Lechler categorizes its full cone vs hollow cone nozzles into two different groups; axial and tangential. Both are used in a variety of applications but what is the difference?
Lets explore each one starting with the Full Cone nozzle group...
The most common full cone is axial, this design creates an even spray over a circular area. Spray formation, liquid distribution, and shaping of droplets are generated by a revolving motion of the liquid, which is achieved with the aid of swirl inserts inside the free cross-section of the nozzle. The axial full cone is available with low and high flow rates in a wide range of spray angles and is perfect for the following applications:
Unlike axial, tangential full cone nozzles are not designed with a swirl insert and are therefore less prone to clogging. The full cone spray pattern is produced by grooves milled into the bottom of the nozzle, which provide a defined deviation of the liquid flow to the mixing chamber’s center.
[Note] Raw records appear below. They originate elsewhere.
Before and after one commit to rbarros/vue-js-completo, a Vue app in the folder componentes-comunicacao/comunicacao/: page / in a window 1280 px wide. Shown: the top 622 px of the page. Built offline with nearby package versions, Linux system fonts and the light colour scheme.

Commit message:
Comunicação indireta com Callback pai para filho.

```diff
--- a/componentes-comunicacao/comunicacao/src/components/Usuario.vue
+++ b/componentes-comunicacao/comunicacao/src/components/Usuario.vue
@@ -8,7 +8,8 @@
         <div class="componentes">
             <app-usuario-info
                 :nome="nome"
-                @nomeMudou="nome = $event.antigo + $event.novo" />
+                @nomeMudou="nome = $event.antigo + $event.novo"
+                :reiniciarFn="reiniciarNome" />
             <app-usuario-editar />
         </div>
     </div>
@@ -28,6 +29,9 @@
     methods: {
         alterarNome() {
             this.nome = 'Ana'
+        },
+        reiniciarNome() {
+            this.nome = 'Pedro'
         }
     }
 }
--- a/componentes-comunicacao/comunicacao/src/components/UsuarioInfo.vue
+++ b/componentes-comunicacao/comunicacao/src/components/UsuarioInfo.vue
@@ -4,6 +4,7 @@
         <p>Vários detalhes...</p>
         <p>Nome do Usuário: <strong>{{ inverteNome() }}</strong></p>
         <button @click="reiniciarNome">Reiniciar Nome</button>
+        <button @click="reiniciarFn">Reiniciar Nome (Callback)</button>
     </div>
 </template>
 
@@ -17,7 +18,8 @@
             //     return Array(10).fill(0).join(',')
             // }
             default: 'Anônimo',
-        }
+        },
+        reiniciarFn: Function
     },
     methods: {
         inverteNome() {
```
This chamber creates a uniform area distribution of the atomized liquid so that when it exits the orifice the spray is evenly dispersed. Tangential full cone nozzles are designed for the following applications:
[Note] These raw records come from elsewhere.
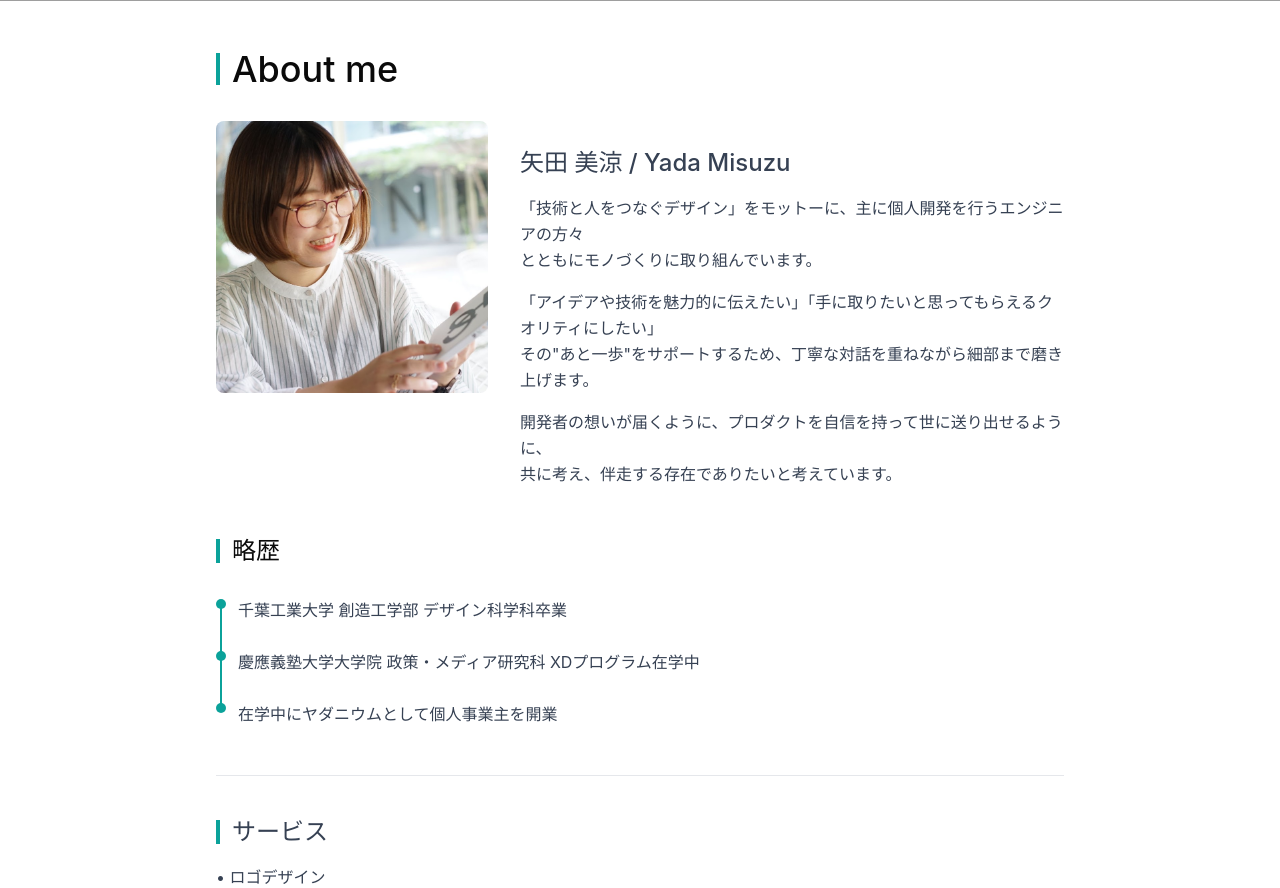
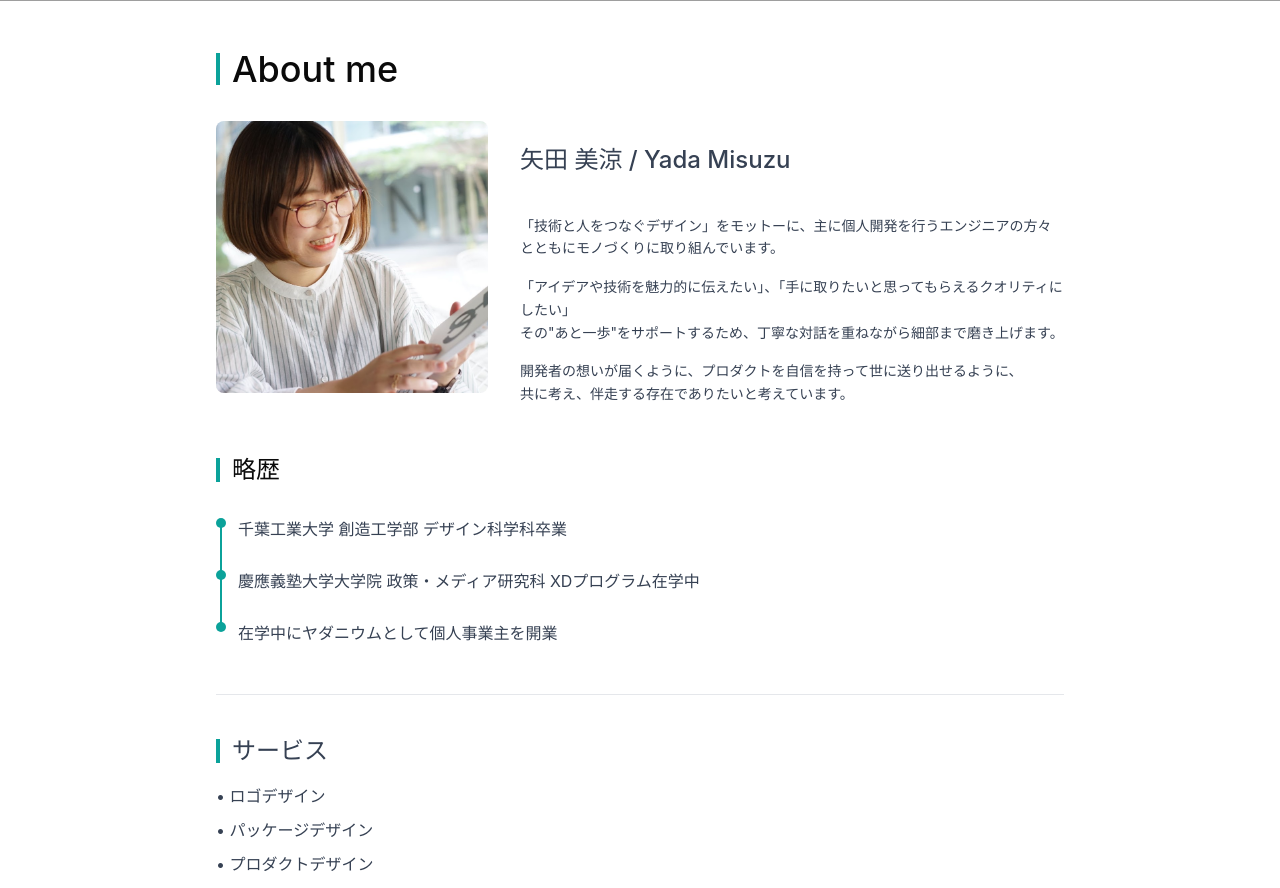
Before and after one commit to yadanium/Yada_folio_2026, a React (Vite) app: page /about in a window 1280 px wide. Shown: the part 1040-1928 px from the top of the page. Built offline with nearby package versions, Linux system fonts and the light colour scheme; grey boxes are pictures that could not be loaded.

Commit message:
update_Aboutme

```diff
--- a/src/app/pages/About.tsx
+++ b/src/app/pages/About.tsx
@@ -39,16 +39,16 @@ export function About() {
               className="w-full aspect-square object-cover rounded-lg"
             />
           </div>
-          <div className="md:w-2/3 space-y-4 text-gray-700 leading-relaxed">
+          <div className="md:w-2/3 space-y-4 text-sm text-gray-700 leading-relaxed">
             <br/>
             <h2 className="text-2xl mb-4">矢田 美涼 / Yada Misuzu</h2>
-
+          <br/>
             <p>
             「技術と人をつなぐデザイン」をモットーに、主に個人開発を行うエンジニアの方々<br/>
             とともにモノづくりに取り組んでいます。
             </p>
             <p>
-            「アイデアや技術を魅力的に伝えたい」「手に取りたいと思ってもらえるクオリティにしたい」<br/>
+            「アイデアや技術を魅力的に伝えたい」、「手に取りたいと思ってもらえるクオリティにしたい」<br/>
             その"あと一歩"をサポートするため、丁寧な対話を重ねながら細部まで磨き上げます。
             </p>
             <p>
```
Axial Hollow cone nozzles are designed with spiral grooves in the swirl insert which create a liquid whirlwind effect. This whirlwind effect generates small uniform droplets that can be absorbed faster, cool quicker and moisturize better for applications such as:
The tangential hollow cone is designed with an off center inlet combined with a 90° turn. These internal features create a whirling rotation of liquid within the nozzle chamber resulting in smaller droplets and even distribution. Tangential hollow cone nozzles do not include a swirl insert making them less prone to clogging. Typical applications for tangential hollow cone nozzles include: